(Task to carry out) You are asked to repeat the listing word for word and to leave out its pictures.

(Material for this exercise)
━━━━

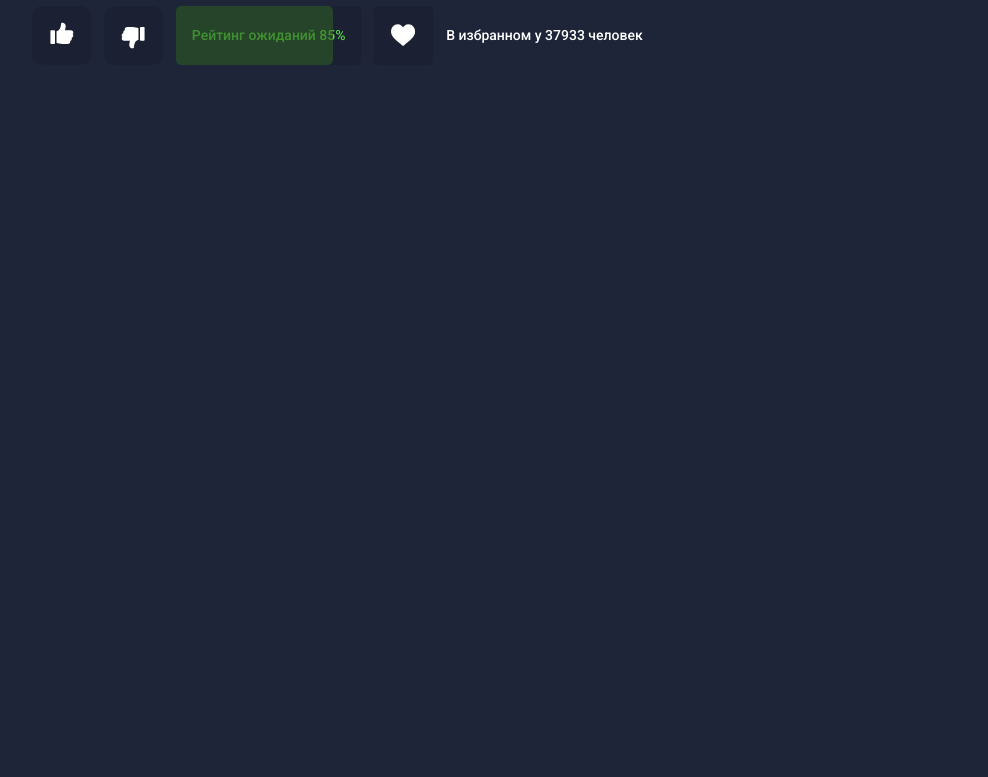
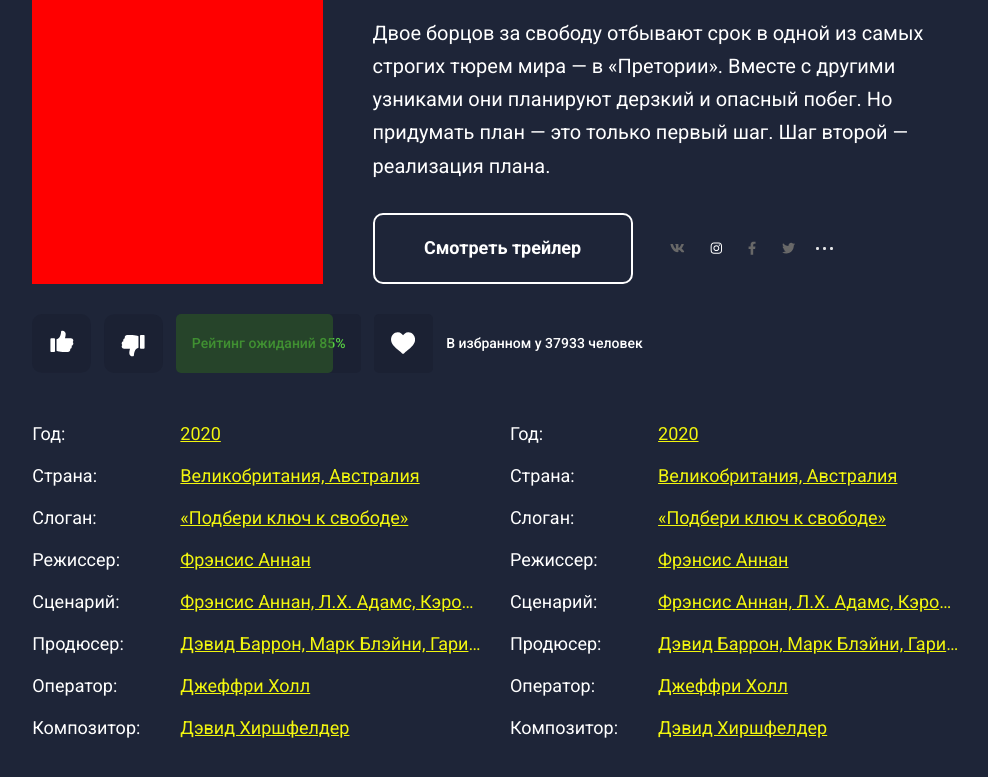
Before and after one commit to Eldorbek06/Kinoarea, a website built with Vite: page pages/movieID.html in a window 1280 px wide. Shown: the part 657-1434 px from the top of the page, without its empty margins (147-1135 px from the left). Before the commit the page ends 922 px from the top, so only its background shows below. Built offline with nearby package versions, Linux system fonts and the light colour scheme; no server answers.

Commit message:
first-section__main html and scss done

```diff
--- a/modules/movieid.js
+++ b/modules/movieid.js
@@ -1,20 +1,26 @@
 import { headerCreate } from "./ui";
 import { getData } from "./http";
 let header = document.querySelector('header')
-let iframe = document.querySelector('iframe')
+let body = document.body
 
 headerCreate(header)
+
+getData('/movie/popular')
+    .then(res => {
+    })
 
 let movie_id = location.search.split('=').at(-1)
 
 getData(`/movie/${movie_id}`)
-    .then(res => {console.log(res)})
+    .then(res => {
+        console.log(res.data)
+        body.style.backgroundImage = `url(${import.meta.env.VITE_BASE_IMG + res.data.backdrop_path})`
+    })
 
 getData(`/movie/${movie_id}/videos`)
     .then(res => {
         let video = res.data.results[Math.floor(Math.random() * res.data.results.length)]
-        iframe.src = `https://www.youtube.com/embed/${video.key}`;
     })
 
 getData(`/movie/${movie_id}/credits`)
-    .then(res =>console.log({res}))
+    .then(res => console.log({ res }))
--- a/pages/movieID.html
+++ b/pages/movieID.html
@@ -18,7 +18,7 @@
 
         <section class="first-section">
             <div class="first-section__header">
-                <div class="first-section__wrapper">
+                <div class="first-section__header-wrapper">
                     <div class="first-section__header-left">
                         <img class="first-section__poster" src="/public/images/logo.svg" alt="image">
                     </div>
@@ -36,9 +36,15 @@
                         </div>
                         <div class="first-section__title">Побег из Претории</div>
                         <div class="first-section__sub-title">Escape from Pretoria</div>
+                        <div class="first-section__charts">
+                            <canvas class="first-section__chart" id="kinoarea"></canvas>
+                            <canvas class="first-section__chart" id="imdb"></canvas>
+                        </div>
                         <div class="first-section__txt">
-                            Двое борцов за свободу отбывают срок в одной из самых строгих тюрем мира — в «Претории». Вместе
-                            с другими узниками они планируют дерзкий и опасный побег. Но придумать план — это только первый
+                            Двое борцов за свободу отбывают срок в одной из самых строгих тюрем мира — в «Претории».
+                            Вместе
+                            с другими узниками они планируют дерзкий и опасный побег. Но придумать план — это только
+                            первый
                             шаг. Шаг второй — реализация плана.
                         </div>
                         <div class="first-section__actions">
@@ -50,13 +56,59 @@
                 </div>
                 <div class="first-section__header-bottom">
                     <img class="first-section__header-bottom-icon" src="/public/icons/like.svg" alt="icon">
-                    <img class="first-section__header-bottom-icon first-section__header-bottom-icon_dislike" src="/public/icons/like.svg" alt="icon">
+                    <img class="first-section__header-bottom-icon first-section__header-bottom-icon_dislike"
+                        src="/public/icons/like.svg" alt="icon">
                     <div class="first-section__header-bottom-rating">Рейтинг ожиданий 85%</div>
                     <img class="first-section__header-bottom-icon" src="/public/icons/favorite.svg" alt="icon"></img>
                     <div class="first-section__header-bottom-txt">В избранном у 37933 человек </div>
                 </div>
             </div>
-            <div class="first-section__main"></div>
+            <div class="first-section__main">
+                <div class="first-section__main-block first-section__main-block_left">
+                    <div class="first-section__main-txt-block">
+                        <p class="first-section__key">Год:</p>
+                        <p class="first-section__key">Страна:</p>
+                        <p class="first-section__key">Слоган:</p>
+                        <p class="first-section__key">Режиссер:</p>
+                        <p class="first-section__key">Сценарий:</p>
+                        <p class="first-section__key">Продюсер:</p>
+                        <p class="first-section__key">Оператор:</p>
+                        <p class="first-section__key">Композитор:</p>
+                    </div>
+                    <div class="first-section__main-txt-block">
+                        <p class="first-section__value">2020</p>
+                        <p class="first-section__value">Великобритания, Австралия</p>
+                        <p class="first-section__value">«Подбери ключ к свободе»</p>
+                        <p class="first-section__value">Фрэнсис Аннан</p>
+                        <p class="first-section__value">Фрэнсис Аннан, Л.Х. Адамс, Кэрол Гриффитс, ...</p>
+                        <p class="first-section__value">Дэвид Баррон, Марк Блэйни, Гари Хэмилтон, ...</p>
+                        <p class="first-section__value">Джеффри Холл</p>
+                        <p class="first-section__value">Дэвид Хиршфелдер</p>
+                    </div>
+                </div>
+                <div class="first-section__main-block first-section__main-block_right">
+                    <div class="first-section__main-txt-block">
+                        <p class="first-section__key">Год:</p>
+                        <p class="first-section__key">Страна:</p>
+                        <p class="first-section__key">Слоган:</p>
+                        <p class="first-section__key">Режиссер:</p>
+                        <p class="first-section__key">Сценарий:</p>
+                        <p class="first-section__key">Продюсер:</p>
+                        <p class="first-section__key">Оператор:</p>
+                        <p class="first-section__key">Композитор:</p>
+                    </div>
+                    <div class="first-section__main-txt-block">
+                        <p class="first-section__value">2020</p>
+                        <p class="first-section__value">Великобритания, Австралия</p>
+                        <p class="first-section__value">«Подбери ключ к свободе»</p>
+                        <p class="first-section__value">Фрэнсис Аннан</p>
+                        <p class="first-section__value">Фрэнсис Аннан, Л.Х. Адамс, Кэрол Гриффитс, ...</p>
+                        <p class="first-section__value">Дэвид Баррон, Марк Блэйни, Гари Хэмилтон, ...</p>
+                        <p class="first-section__value">Джеффри Холл</p>
+                        <p class="first-section__value">Дэвид Хиршфелдер</p>
+                    </div>
+                </div>
+            </div>
             <div class="first-section__footer"></div>
         </section>
 
--- a/scss/movieid.scss
+++ b/scss/movieid.scss
@@ -8,13 +8,14 @@
 }
 
 .first-section {
-    max-width: 80%;
+    width: 80%;
+    max-width: 1920px;
     margin: auto;
     color: #FFFFFF;
 
     &__header {}
 
-    &__wrapper {
+    &__header-wrapper {
         display: flex;
         gap: 50px;
     }
@@ -144,7 +145,53 @@
         line-height: 17px;
     }
 
-    &__main {}
+    &__main {
+        display: flex;
+        justify-content: space-between;
+        gap: 63px;
+    }
+
+    &__main {
+        width: 100%;
+        display: flex;
+        justify-content: space-between;
+        gap: 63px;
+    }
+
+    &__main-block {
+        display: flex;
+        gap: 40px;
+
+        &_left {
+            width: 45%;
+        }
+
+        &_right {
+            width: 55%;
+        }
+    }
+
+    &__main-txt-block {
+        display: flex;
+        flex-direction: column;
+        gap: 20px;
+        font-size: 18px;
+        line-height: 22px;
+        width: 100%;
+    }
+
+    &__key {
+        width: 25%;
+    }
+
+    &__value {
+        text-decoration: underline;
+        color: #F2F60F;
+        white-space: nowrap;
+        overflow: hidden;
+        text-overflow: ellipsis;
+        width: 75%;
+    }
 
     &__footer {}
 }
```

━━━━

(Response to this task)
Before and after one commit to Eldorbek06/Kinoarea, a website built with Vite: page pages/movieID.html in a window 1280 px wide. Shown: the part 657-1434 px from the top of the page, without its empty margins (147-1135 px from the left). Before the commit the page ends 922 px from the top, so only its background shows below. Built offline with nearby package versions, Linux system fonts and the light colour scheme; no server answers.

Commit message:
first-section__main html and scss done

```diff
--- a/modules/movieid.js
+++ b/modules/movieid.js
@@ -1,20 +1,26 @@
 import { headerCreate } from "./ui";
 import { getData } from "./http";
 let header = document.querySelector('header')
-let iframe = document.querySelector('iframe')
+let body = document.body
 
 headerCreate(header)
+
+getData('/movie/popular')
+    .then(res => {
+    })
 
 let movie_id = location.search.split('=').at(-1)
 
 getData(`/movie/${movie_id}`)
-    .then(res => {console.log(res)})
+    .then(res => {
+        console.log(res.data)
+        body.style.backgroundImage = `url(${import.meta.env.VITE_BASE_IMG + res.data.backdrop_path})`
+    })
 
 getData(`/movie/${movie_id}/videos`)
     .then(res => {
         let video = res.data.results[Math.floor(Math.random() * res.data.results.length)]
-        iframe.src = `https://www.youtube.com/embed/${video.key}`;
     })
 
 getData(`/movie/${movie_id}/credits`)
-    .then(res =>console.log({res}))
+    .then(res => console.log({ res }))
--- a/pages/movieID.html
+++ b/pages/movieID.html
@@ -18,7 +18,7 @@
 
         <section class="first-section">
             <div class="first-section__header">
-                <div class="first-section__wrapper">
+                <div class="first-section__header-wrapper">
                     <div class="first-section__header-left">
                         <img class="first-section__poster" src="/public/images/logo.svg" alt="image">
                     </div>
@@ -36,9 +36,15 @@
                         </div>
                         <div class="first-section__title">Побег из Претории</div>
                         <div class="first-section__sub-title">Escape from Pretoria</div>
+                        <div class="first-section__charts">
+                            <canvas class="first-section__chart" id="kinoarea"></canvas>
+                            <canvas class="first-section__chart" id="imdb"></canvas>
+                        </div>
                         <div class="first-section__txt">
-                            Двое борцов за свободу отбывают срок в одной из самых строгих тюрем мира — в «Претории». Вместе
-                            с другими узниками они планируют дерзкий и опасный побег. Но придумать план — это только первый
+                            Двое борцов за свободу отбывают срок в одной из самых строгих тюрем мира — в «Претории».
+                            Вместе
+                            с другими узниками они планируют дерзкий и опасный побег. Но придумать план — это только
+                            первый
                             шаг. Шаг второй — реализация плана.
                         </div>
                         <div class="first-section__actions">
@@ -50,13 +56,59 @@
                 </div>
                 <div class="first-section__header-bottom">
                     <img class="first-section__header-bottom-icon" src="/public/icons/like.svg" alt="icon">
-                    <img class="first-section__header-bottom-icon first-section__header-bottom-icon_dislike" src="/public/icons/like.svg" alt="icon">
+                    <img class="first-section__header-bottom-icon first-section__header-bottom-icon_dislike"
+                        src="/public/icons/like.svg" alt="icon">
                     <div class="first-section__header-bottom-rating">Рейтинг ожиданий 85%</div>
                     <img class="first-section__header-bottom-icon" src="/public/icons/favorite.svg" alt="icon"></img>
                     <div class="first-section__header-bottom-txt">В избранном у 37933 человек </div>
                 </div>
             </div>
-            <div class="first-section__main"></div>
+            <div class="first-section__main">
+                <div class="first-section__main-block first-section__main-block_left">
+                    <div class="first-section__main-txt-block">
+                        <p class="first-section__key">Год:</p>
+                        <p class="first-section__key">Страна:</p>
+                        <p class="first-section__key">Слоган:</p>
+                        <p class="first-section__key">Режиссер:</p>
+                        <p class="first-section__key">Сценарий:</p>
+                        <p class="first-section__key">Продюсер:</p>
+                        <p class="first-section__key">Оператор:</p>
+                        <p class="first-section__key">Композитор:</p>
+                    </div>
+                    <div class="first-section__main-txt-block">
+                        <p class="first-section__value">2020</p>
+                        <p class="first-section__value">Великобритания, Австралия</p>
+                        <p class="first-section__value">«Подбери ключ к свободе»</p>
+                        <p class="first-section__value">Фрэнсис Аннан</p>
+                        <p class="first-section__value">Фрэнсис Аннан, Л.Х. Адамс, Кэрол Гриффитс, ...</p>
+                        <p class="first-section__value">Дэвид Баррон, Марк Блэйни, Гари Хэмилтон, ...</p>
+                        <p class="first-section__value">Джеффри Холл</p>
+                        <p class="first-section__value">Дэвид Хиршфелдер</p>
+                    </div>
+                </div>
+                <div class="first-section__main-block first-section__main-block_right">
+                    <div class="first-section__main-txt-block">
+                        <p class="first-section__key">Год:</p>
+                        <p class="first-section__key">Страна:</p>
+                        <p class="first-section__key">Слоган:</p>
+                        <p class="first-section__key">Режиссер:</p>
+                        <p class="first-section__key">Сценарий:</p>
+                        <p class="first-section__key">Продюсер:</p>
+                        <p class="first-section__key">Оператор:</p>
+                        <p class="first-section__key">Композитор:</p>
+                    </div>
+                    <div class="first-section__main-txt-block">
+                        <p class="first-section__value">2020</p>
+                        <p class="first-section__value">Великобритания, Австралия</p>
+                        <p class="first-section__value">«Подбери ключ к свободе»</p>
+                        <p class="first-section__value">Фрэнсис Аннан</p>
+                        <p class="first-section__value">Фрэнсис Аннан, Л.Х. Адамс, Кэрол Гриффитс, ...</p>
+                        <p class="first-section__value">Дэвид Баррон, Марк Блэйни, Гари Хэмилтон, ...</p>
+                        <p class="first-section__value">Джеффри Холл</p>
+                        <p class="first-section__value">Дэвид Хиршфелдер</p>
+                    </div>
+                </div>
+            </div>
             <div class="first-section__footer"></div>
         </section>
 
--- a/scss/movieid.scss
+++ b/scss/movieid.scss
@@ -8,13 +8,14 @@
 }
 
 .first-section {
-    max-width: 80%;
+    width: 80%;
+    max-width: 1920px;
     margin: auto;
     color: #FFFFFF;
 
     &__header {}
 
-    &__wrapper {
+    &__header-wrapper {
         display: flex;
         gap: 50px;
     }
@@ -144,7 +145,53 @@
         line-height: 17px;
     }
 
-    &__main {}
+    &__main {
+        display: flex;
+        justify-content: space-between;
+        gap: 63px;
+    }
+
+    &__main {
+        width: 100%;
+        display: flex;
+        justify-content: space-between;
+        gap: 63px;
+    }
+
+    &__main-block {
+        display: flex;
+        gap: 40px;
+
+        &_left {
+            width: 45%;
+        }
+
+        &_right {
+            width: 55%;
+        }
+    }
+
+    &__main-txt-block {
+        display: flex;
+        flex-direction: column;
+        gap: 20px;
+        font-size: 18px;
+        line-height: 22px;
+        width: 100%;
+    }
+
+    &__key {
+        width: 25%;
+    }
+
+    &__value {
+        text-decoration: underline;
+        color: #F2F60F;
+        white-space: nowrap;
+        overflow: hidden;
+        text-overflow: ellipsis;
+        width: 75%;
+    }
 
     &__footer {}
 }
```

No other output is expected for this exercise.